This summer, we’re going in-depth on every Maryland varsity program, taking a glimpse at where it’s been and where it’s going. We’ve broken down 12 teams thus far, and today, it’s time for lucky No. 13. Let’s take a look at Maryland baseball
All-time record: 1,792-1,696-34 (.510)
Best season: 2015 (42-24, 14-10 Big Ten, NCAA Super Regionals)
Last 5 years: 163-133, 63-56 Big Ten
The coach: Rob Vaughn (entering third season)
Spring 2019: 29-29, 12-12 Big Ten
Where it’s been
In its long history that has lasted over 120 years, the Terps have made the NCAA Tournament just six times. Three of those times came in the 1960s and ‘70s under the leadership of Elton “Jack” Jackson, who coached for a whopping 30 years.
But following a postseason bid in 1971, it took Maryland over 40 seasons and five different coaches to find a way back into the big dance. After a turnaround under Erik Bakich, John Szefc took over and posted five consecutive winning records, making NCAAs in just his second season.
The following year, the Terps were back in the NCAA Tournament, and they returned quickly in 2015 and 2017. That included a pair of NCAA Super Regional Appearances, and the program seemed to be on the upswing. But Szefc changed all that when he bolted to Virginia Tech in the summer of 2017, and the program suddenly had to find new leadership.
Where it’s going
Vaughn is now in charge of the Terrapins, and first two seasons have come with varying levels of success. The team has posted a 53-59 record since the start of the 2018 season, and that includes a 21-26 mark within the Big Ten conference. This past year, Maryland was able to put itself in the mix for a conference tournament appearance, eventually earning a trip to Omaha with a final push late in the season.
The Terps were carried offensively in part by senior shortstop AJ Lee, and senior starting pitcher Hunter Parsons was a workhorse on the mound and led the team to a ton of wins. However, both of those leaders are gone, having been drafted by the Houston Astros and New York Mets, respectively. Two more seniors in Taylor Wright and John Murphy have moved on as well, graduating in May and now leaving a few more holes for future Terps to try to fill.
But reinforcements are on the way. According to Perfect Game, the Terps possess the No. 32 recruiting class in the nation, which is comprised of 11 high school commits and two top-100 players. Combine that with a large number of starters returning, and Maryland could potentially be even better in 2020.
Names to know
It all starts with Maxwell Costes, the brother of current Astros prospect Marty Costes. It was a season to remember for the rookie, who earned Big Ten Freshman of the Year honors after a year where he put together a .266/.397/.547 slash with 15 home runs in 58 games. Alongside Lee, he carried the offense while holding his own at first base.

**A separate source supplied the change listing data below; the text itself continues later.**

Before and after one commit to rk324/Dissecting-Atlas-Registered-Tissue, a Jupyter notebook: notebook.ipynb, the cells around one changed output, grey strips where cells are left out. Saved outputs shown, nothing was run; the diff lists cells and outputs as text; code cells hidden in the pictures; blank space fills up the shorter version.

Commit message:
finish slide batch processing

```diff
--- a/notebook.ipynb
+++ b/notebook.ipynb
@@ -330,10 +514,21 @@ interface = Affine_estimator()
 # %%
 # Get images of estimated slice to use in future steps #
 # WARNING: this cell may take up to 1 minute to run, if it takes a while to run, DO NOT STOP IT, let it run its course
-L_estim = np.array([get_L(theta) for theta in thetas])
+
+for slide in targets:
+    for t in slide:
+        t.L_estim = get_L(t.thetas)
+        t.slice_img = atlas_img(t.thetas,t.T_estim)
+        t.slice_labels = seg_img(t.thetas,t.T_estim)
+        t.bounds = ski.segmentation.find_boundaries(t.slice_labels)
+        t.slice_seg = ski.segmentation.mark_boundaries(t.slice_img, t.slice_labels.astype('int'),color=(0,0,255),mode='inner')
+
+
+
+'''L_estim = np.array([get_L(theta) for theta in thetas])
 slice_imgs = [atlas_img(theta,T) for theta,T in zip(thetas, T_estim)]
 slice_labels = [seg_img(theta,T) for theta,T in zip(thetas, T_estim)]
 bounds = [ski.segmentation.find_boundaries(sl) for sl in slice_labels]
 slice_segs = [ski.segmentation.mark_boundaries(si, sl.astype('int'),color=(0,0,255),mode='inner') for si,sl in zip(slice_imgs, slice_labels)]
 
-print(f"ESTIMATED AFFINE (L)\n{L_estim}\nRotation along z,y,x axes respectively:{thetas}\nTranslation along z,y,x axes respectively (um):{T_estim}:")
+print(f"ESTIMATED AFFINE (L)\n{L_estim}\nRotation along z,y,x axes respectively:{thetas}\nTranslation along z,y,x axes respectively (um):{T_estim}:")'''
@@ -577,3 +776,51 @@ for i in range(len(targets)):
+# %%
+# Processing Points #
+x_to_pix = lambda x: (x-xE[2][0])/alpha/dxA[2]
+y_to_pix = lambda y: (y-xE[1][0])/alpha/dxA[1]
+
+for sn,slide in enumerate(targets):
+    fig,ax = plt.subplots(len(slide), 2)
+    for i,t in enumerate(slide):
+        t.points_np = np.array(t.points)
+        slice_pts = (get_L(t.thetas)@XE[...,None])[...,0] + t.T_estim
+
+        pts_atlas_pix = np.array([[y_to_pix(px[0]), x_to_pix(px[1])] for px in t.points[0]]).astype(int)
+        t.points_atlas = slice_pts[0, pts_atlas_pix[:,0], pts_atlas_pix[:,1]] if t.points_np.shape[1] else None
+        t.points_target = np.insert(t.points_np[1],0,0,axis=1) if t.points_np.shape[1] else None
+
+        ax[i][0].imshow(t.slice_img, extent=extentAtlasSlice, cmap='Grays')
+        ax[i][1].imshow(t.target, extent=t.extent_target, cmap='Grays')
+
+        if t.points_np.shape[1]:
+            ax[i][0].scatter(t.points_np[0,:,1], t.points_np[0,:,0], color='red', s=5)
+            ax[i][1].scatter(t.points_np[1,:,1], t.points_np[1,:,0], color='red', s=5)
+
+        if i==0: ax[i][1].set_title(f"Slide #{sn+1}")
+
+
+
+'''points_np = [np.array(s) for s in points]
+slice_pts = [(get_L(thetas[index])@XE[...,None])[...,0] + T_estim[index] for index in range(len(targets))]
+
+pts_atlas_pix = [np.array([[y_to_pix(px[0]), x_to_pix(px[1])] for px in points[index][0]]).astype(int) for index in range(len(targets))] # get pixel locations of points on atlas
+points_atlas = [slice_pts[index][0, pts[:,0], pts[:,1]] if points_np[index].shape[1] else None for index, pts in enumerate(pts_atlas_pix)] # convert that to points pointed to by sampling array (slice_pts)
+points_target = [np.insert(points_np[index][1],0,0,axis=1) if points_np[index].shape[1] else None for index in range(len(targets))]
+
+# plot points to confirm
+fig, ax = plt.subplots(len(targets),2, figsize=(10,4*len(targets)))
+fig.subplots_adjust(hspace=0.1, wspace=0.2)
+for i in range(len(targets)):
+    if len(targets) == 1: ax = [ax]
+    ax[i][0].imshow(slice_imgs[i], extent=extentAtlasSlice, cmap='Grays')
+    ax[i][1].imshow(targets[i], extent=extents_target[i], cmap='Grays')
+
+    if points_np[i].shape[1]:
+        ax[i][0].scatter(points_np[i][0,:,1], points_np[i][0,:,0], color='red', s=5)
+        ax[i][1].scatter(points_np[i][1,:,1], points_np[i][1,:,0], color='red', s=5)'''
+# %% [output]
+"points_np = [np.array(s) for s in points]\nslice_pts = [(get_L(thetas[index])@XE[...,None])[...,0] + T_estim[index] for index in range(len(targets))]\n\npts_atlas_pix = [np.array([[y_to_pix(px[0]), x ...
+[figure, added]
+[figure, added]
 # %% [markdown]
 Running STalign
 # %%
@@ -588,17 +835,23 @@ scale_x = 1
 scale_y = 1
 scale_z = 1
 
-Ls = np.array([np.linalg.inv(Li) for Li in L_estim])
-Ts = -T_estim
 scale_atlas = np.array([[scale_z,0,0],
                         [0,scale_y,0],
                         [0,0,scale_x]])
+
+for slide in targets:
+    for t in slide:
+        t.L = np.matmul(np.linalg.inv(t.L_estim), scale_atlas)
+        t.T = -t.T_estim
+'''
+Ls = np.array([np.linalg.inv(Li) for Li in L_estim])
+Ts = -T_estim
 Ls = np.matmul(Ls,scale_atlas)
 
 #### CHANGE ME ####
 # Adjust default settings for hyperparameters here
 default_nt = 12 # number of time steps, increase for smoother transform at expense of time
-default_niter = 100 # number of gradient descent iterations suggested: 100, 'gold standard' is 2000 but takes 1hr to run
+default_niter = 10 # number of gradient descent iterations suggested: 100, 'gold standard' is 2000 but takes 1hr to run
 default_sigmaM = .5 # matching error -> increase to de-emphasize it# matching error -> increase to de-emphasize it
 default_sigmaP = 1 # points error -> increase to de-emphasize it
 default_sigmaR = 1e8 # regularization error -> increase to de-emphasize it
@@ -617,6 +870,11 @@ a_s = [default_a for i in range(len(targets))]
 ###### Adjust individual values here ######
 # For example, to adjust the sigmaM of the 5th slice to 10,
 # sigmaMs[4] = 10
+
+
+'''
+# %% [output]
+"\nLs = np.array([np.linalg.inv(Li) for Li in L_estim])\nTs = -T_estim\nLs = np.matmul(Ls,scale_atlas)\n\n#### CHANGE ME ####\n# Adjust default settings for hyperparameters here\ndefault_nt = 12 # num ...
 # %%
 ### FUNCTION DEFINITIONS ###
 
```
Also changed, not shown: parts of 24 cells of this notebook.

He’ll be joined in the lineup by outfielder Randy Bednar, coming off a strong sophomore season in 2019. Power-hitting catcher Justin Vought will be back behind the dish once again, hoping to rein in the pitching staff which is now without its ace. Chris Alleyne had an up-and-down season as a sophomore this past year, but he could make a leap both at the plate and in the field.

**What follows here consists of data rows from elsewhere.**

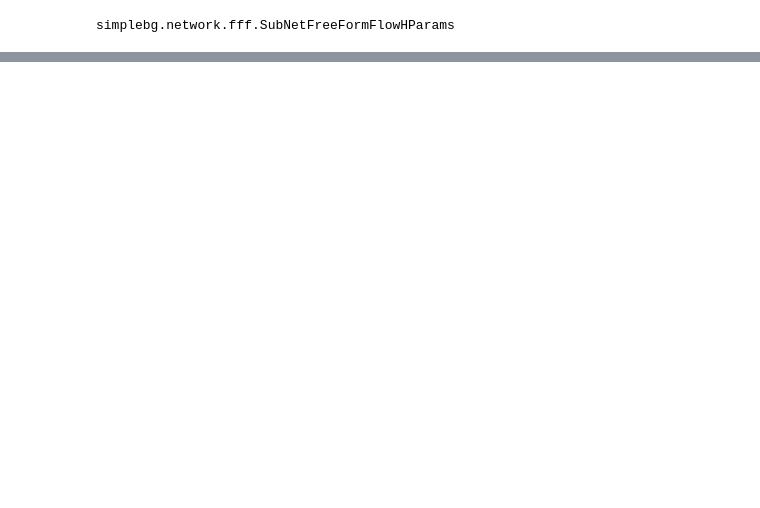
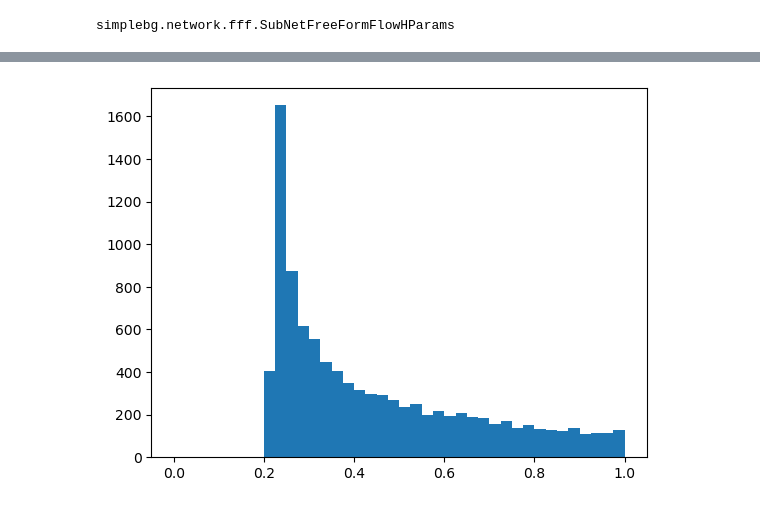
Before and after one commit to thelostscout/simplebg, a Jupyter notebook: notebooks/continuous_bondary_conditions.ipynb, the cells around one changed output, grey strips where cells are left out. Cells and saved outputs as stored; diff of their text form; code cells hidden in the pictures; blank space fills up the shorter version.

```diff
--- a/notebooks/continuous_bondary_conditions.ipynb
+++ b/notebooks/continuous_bondary_conditions.ipynb
@@ -137,0 +172,5 @@ from lightning_trainable.hparams import HParams
+# %%
+samples = my_model.sample((10_000,)).squeeze(1)
+_ = plt.hist(samples, bins=40, range=(0,1))
+# %% [output]
+[figure, added]
```
Also changed, not shown: parts of 9 cells of this notebook, 17 other files.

With Parsons gone, Maryland will have to find a way to replace his production, both in terms of effectiveness as well as overall workload. Zach Thompson was the No. 2 starter last year, and while he racked up 83.1 innings pitched, his 5.08 ERA left a lot to be desired. Freshman Trevor LaBonte had a very inconsistent year on the bump, and he’ll hope to improve on his 5.98 ERA.

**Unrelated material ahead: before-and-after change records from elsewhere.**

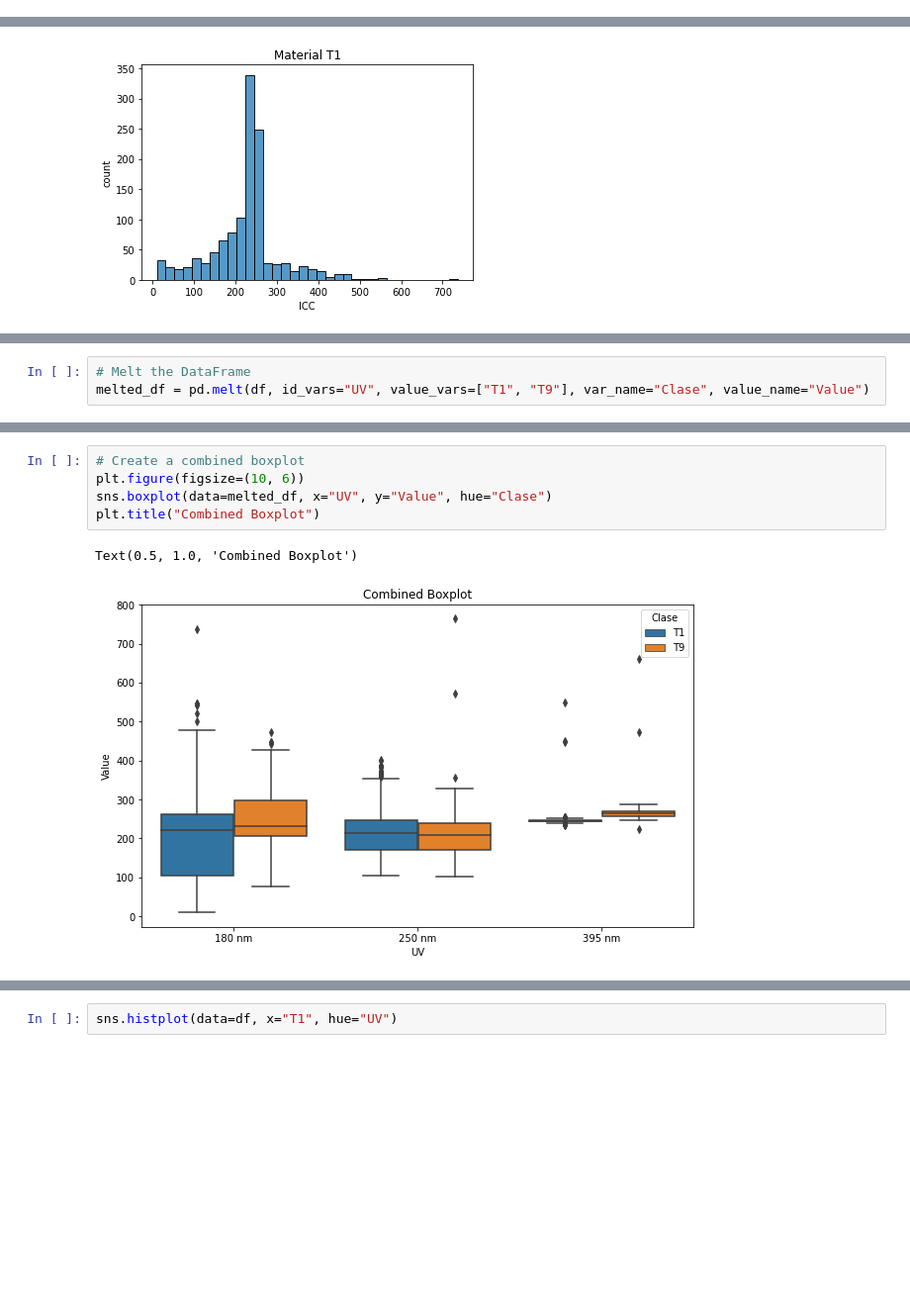
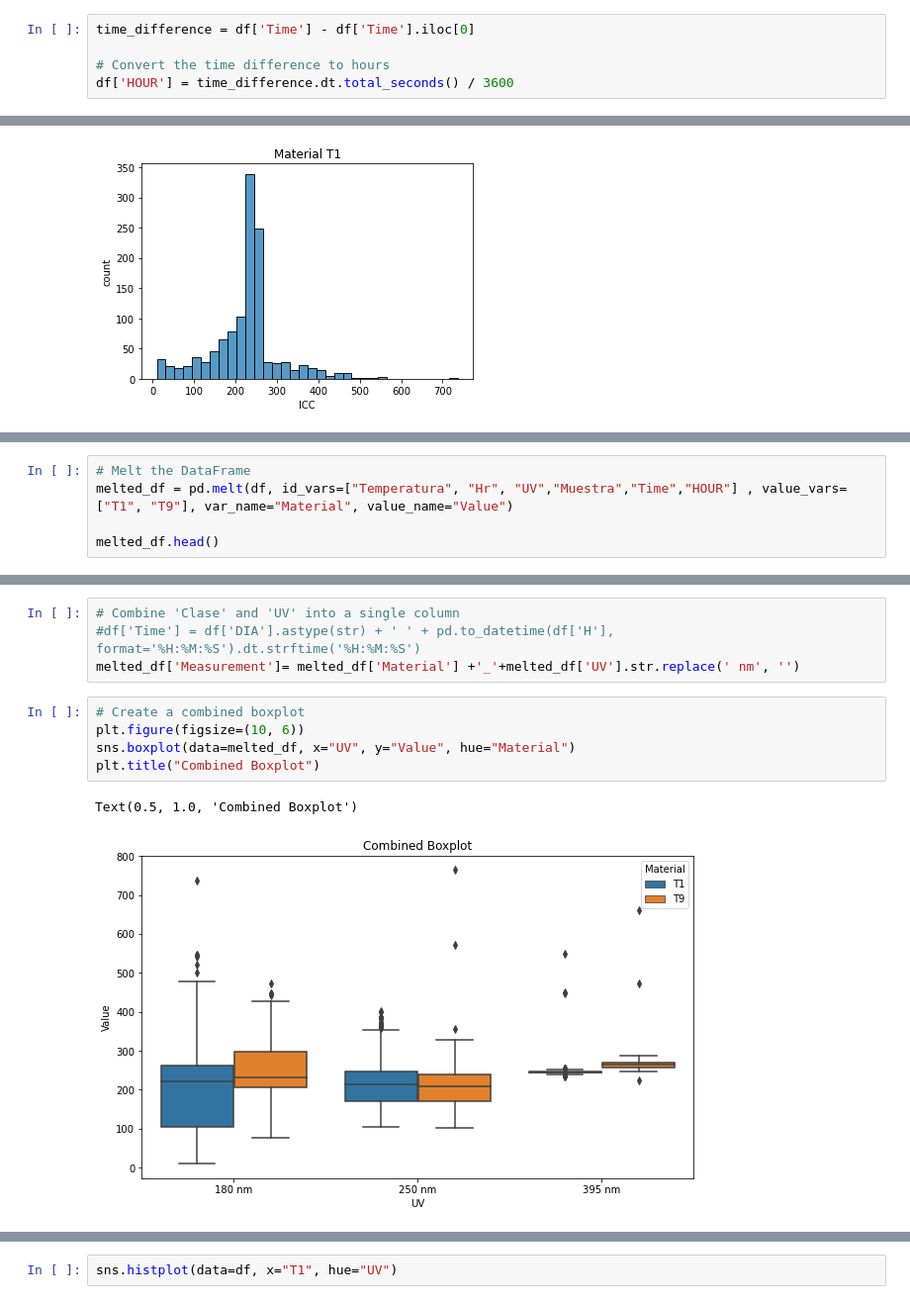
Before and after one commit to andreapy/Quinua, a Jupyter notebook: ICC.ipynb, the cells around one changed output, grey strips where cells are left out. Shown at 99% size. Cells and saved outputs as stored; diff of their text form; blank space fills up the shorter version.

```diff
--- a/ICC.ipynb
+++ b/ICC.ipynb
@@ -75 +94,6 @@ df.head()
+# %%
+time_difference = df['Time'] - df['Time'].iloc[0]
+
+# Convert the time difference to hours
+df['HOUR'] = time_difference.dt.total_seconds() / 3600
 # %%
@@ -115,3 +238,5 @@ Text(0.5, 1.0, 'Material T1')
 # %%
 # Melt the DataFrame
-melted_df = pd.melt(df, id_vars="UV", value_vars=["T1", "T9"], var_name="Clase", value_name="Value")
+melted_df = pd.melt(df, id_vars=["Temperatura", "Hr", "UV","Muestra","Time","HOUR"] , value_vars=["T1", "T9"], var_name="Material", value_name="Value")
+
+melted_df.head()
@@ -118,8 +250,12 @@ melted_df = pd.melt(df, id_vars="UV", value_vars=["T1", "T9"], var_name="Clase",
+# %%
+# Combine 'Clase' and 'UV' into a single column
+#df['Time'] = df['DIA'].astype(str) + ' ' + pd.to_datetime(df['H'], format='%H:%M:%S').dt.strftime('%H:%M:%S')
+melted_df['Measurement']= melted_df['Material'] +'_'+melted_df['UV'].str.replace(' nm', '')
 # %%
 # Create a combined boxplot
 plt.figure(figsize=(10, 6))
-sns.boxplot(data=melted_df, x="UV", y="Value", hue="Clase")
+sns.boxplot(data=melted_df, x="UV", y="Value", hue="Material")
 plt.title("Combined Boxplot")
 # %% [output]
 Text(0.5, 1.0, 'Combined Boxplot')
-[figure, old version]
+[figure, new version]
```
Also changed, not shown: parts of 28 cells of this notebook, 1 other file.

In just Year Two of the Rob Vaughn era, Maryland was able to post a .500 overall record — as well as an even Big Ten mark — and earn a spot in the conference tournament. There are a number of positions to fill in 2020 with the loss of four seniors, and a couple of players have left by way of transfer as well. But the Terps should be in the mix for another Big Ten tournament appearance and potentially an NCAA Tournament bid. If they continue to build on last season, and the young core led by Costes can fully come together and jell, the future may be bright in College Park.